In addition to Kunst and Griffin, the estimated 500 people at the city park included Aileen Gabbey, executive director of the Hampden-based Maryland SPCA, and a commission member, Shana Challmes, also of Mount Washington.

Also there was Northern District police officer Jon Walter, who investigates animal abuse cases for the district. Walter is better known as one of the district's community liaisons.

The rally was held in the Northeast District, but Walter said he came to show the Northern District's support.

Griffin and Kunst introduced Mayor Stephanie Rawlings-Blake, who formed a task force and later the commission in response to the death of a dog that was set on fire in 2009.

Rawlings-Blake told the crowd she hoped for a day when more commissions would be formed nationwide, to speak for animals that "can't speak for themselves."

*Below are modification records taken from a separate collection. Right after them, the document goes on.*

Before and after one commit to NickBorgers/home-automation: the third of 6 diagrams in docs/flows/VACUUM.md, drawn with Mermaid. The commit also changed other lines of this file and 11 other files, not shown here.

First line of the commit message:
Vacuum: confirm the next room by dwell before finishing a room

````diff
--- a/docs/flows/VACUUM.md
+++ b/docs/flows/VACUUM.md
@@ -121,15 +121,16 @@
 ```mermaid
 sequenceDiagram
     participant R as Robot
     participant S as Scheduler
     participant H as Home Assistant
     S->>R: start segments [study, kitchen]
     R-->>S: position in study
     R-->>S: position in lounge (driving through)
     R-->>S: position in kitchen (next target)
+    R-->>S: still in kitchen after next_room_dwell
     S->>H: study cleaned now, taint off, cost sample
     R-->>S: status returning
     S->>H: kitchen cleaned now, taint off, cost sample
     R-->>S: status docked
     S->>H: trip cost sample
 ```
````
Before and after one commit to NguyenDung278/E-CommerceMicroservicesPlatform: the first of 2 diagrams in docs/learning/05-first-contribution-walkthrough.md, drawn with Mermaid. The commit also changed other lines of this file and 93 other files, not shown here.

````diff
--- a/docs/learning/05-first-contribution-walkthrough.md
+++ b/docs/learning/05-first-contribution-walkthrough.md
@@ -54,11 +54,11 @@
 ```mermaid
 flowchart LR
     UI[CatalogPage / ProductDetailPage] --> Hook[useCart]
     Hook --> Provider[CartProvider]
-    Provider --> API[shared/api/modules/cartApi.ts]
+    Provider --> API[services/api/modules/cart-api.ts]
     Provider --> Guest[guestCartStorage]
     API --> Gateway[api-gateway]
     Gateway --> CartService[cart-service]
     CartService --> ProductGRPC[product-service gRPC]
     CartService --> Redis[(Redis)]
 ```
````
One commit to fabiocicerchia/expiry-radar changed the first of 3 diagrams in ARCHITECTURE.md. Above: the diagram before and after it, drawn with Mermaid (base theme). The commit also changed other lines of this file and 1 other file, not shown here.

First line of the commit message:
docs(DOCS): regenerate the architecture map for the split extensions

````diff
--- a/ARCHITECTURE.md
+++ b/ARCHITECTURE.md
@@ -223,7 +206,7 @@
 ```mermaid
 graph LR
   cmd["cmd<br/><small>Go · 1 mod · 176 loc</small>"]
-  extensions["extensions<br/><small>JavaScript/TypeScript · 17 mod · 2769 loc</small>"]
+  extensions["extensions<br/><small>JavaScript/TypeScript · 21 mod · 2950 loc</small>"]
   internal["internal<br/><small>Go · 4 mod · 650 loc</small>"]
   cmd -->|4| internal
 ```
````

"I'm also looking forward to when we don't need this rally," the mayor said. "One day, animals won't need to speak for themselves."

"This (the event) is a loud voice speaking for them today," observed Gabbey, the SPCA director.

From the ashes of Phoenix

The commission began as a task force in 2009, in response to the death of Phoenix, a severely burned pit bull that was euthanized. Rawlings-Blake signed a law in 2010, making the task force a permanent commission.

Two teens are accused of dousing Phoenix with gasoline in May 2009 and then setting the puppy on fire. The first trial ended in a hung jury. A retrial is set for next month.


"From the ashes of Phoenix, this city has rallied to become a national leader in stopping animal abuse," Griffin, 49, an attorney, told the crowd.

The commission and the Peacekeepers gave away T-shirts and engraved drinking glasses donated by Baltimore Glass Decorators.

The event also served as an informational fair, with tables for the SPCA, Baltimore Animal Rescue and Care Shelter, or BARCS, and the Woodberry-based Snyder Foundation for Animals, which promotes education and philanthropic support for the humane treatment of animals.

"This is really a good example of how people can come together to help animals," said Gabbey, the SPCA director. "We see some really sad cases" of mistreatment of animals. "I think neglect is more typical. We see starved animals and animals that have been left out too long."

One of the four-legged stars of the event was Ruby-Doo, a dog representing Bmore Dog, which promotes responsible dog ownership.

Ruby-Doo, named for the cartooncanine Scooby-Doo, yawned contentedly as the mayor sat on a motorcycle and posed for photos.

"We just want to bring awareness and do it in a fun way," Griffin said in an interview.

But she left no doubt about the seriousness of the efforts.

"We're about stopping violence, period. When animals are being abused, people are being abused," Griffin said. And she said studies suggest that animal abusers are five times more likely to commit violent crimes, and also more likely to commit child abuse.

"It's a gateway crime," she said.